EXERCISE BRIEF => The lines to copy are those with "UKLID" in them. Pull each one from the entries below.

(Change listing data)
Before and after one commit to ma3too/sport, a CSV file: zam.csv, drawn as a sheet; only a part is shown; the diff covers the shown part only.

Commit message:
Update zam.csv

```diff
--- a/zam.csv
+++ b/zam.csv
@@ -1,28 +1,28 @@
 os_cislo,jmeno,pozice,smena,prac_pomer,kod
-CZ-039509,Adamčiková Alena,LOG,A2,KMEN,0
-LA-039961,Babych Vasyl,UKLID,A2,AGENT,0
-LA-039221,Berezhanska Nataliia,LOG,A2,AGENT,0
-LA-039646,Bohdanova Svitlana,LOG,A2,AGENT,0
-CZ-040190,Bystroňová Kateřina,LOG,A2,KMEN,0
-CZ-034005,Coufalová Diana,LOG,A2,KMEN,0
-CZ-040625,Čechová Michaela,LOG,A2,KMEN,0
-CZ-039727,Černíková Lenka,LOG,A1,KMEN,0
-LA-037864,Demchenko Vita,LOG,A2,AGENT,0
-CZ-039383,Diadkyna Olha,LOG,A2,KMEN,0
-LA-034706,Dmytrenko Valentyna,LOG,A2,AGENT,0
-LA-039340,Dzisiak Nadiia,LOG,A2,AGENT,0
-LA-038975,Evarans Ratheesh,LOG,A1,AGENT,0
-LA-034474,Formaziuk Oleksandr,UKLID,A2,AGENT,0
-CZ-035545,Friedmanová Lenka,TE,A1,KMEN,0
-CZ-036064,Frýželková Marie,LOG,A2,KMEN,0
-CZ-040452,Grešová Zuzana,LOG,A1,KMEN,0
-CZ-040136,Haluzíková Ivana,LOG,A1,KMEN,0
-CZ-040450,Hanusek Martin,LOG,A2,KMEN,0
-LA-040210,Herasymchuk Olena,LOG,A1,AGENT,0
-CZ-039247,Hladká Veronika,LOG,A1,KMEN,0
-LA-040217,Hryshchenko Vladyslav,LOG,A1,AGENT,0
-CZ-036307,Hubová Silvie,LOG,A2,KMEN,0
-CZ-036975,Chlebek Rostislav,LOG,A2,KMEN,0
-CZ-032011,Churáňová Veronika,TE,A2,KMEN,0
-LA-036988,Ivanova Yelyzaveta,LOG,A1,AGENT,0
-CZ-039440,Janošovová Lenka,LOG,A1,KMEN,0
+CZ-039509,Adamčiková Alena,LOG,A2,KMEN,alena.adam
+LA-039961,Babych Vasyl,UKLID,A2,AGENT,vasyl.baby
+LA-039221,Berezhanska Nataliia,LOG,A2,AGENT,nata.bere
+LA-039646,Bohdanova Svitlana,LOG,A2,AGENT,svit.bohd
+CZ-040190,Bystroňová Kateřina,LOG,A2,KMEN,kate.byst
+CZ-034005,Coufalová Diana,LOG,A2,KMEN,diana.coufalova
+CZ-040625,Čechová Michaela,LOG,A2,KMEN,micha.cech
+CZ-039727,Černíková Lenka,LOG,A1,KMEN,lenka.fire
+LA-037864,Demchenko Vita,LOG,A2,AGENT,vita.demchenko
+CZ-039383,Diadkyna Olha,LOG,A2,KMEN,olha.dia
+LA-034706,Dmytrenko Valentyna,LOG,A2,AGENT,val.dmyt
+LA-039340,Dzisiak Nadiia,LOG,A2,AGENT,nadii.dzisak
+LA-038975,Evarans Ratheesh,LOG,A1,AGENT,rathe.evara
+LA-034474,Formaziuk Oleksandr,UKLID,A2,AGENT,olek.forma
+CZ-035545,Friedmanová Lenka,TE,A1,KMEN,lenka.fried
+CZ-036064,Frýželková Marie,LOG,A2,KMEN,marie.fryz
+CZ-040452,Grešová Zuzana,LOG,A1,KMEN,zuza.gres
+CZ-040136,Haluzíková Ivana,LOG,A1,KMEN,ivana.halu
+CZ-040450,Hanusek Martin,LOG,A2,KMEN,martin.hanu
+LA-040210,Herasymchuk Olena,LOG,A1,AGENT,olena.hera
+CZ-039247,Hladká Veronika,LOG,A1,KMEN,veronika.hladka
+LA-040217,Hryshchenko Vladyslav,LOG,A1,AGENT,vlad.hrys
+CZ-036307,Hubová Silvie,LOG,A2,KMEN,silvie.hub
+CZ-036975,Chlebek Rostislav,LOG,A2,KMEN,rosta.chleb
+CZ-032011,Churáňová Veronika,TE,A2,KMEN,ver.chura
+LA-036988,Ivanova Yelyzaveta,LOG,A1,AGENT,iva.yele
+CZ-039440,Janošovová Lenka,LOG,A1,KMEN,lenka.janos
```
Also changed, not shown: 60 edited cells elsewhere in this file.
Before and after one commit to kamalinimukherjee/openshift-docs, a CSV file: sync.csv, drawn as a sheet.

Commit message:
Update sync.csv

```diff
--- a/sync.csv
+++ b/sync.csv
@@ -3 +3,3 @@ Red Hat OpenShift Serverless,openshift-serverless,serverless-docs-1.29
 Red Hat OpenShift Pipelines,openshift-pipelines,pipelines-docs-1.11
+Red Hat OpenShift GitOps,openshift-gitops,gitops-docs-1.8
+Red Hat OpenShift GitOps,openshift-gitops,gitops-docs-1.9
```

RESULT =>
-LA-039961,Babych Vasyl,UKLID,A2,AGENT,0
-LA-034474,Formaziuk Oleksandr,UKLID,A2,AGENT,0
+LA-039961,Babych Vasyl,UKLID,A2,AGENT,vasyl.baby
+LA-034474,Formaziuk Oleksandr,UKLID,A2,AGENT,olek.forma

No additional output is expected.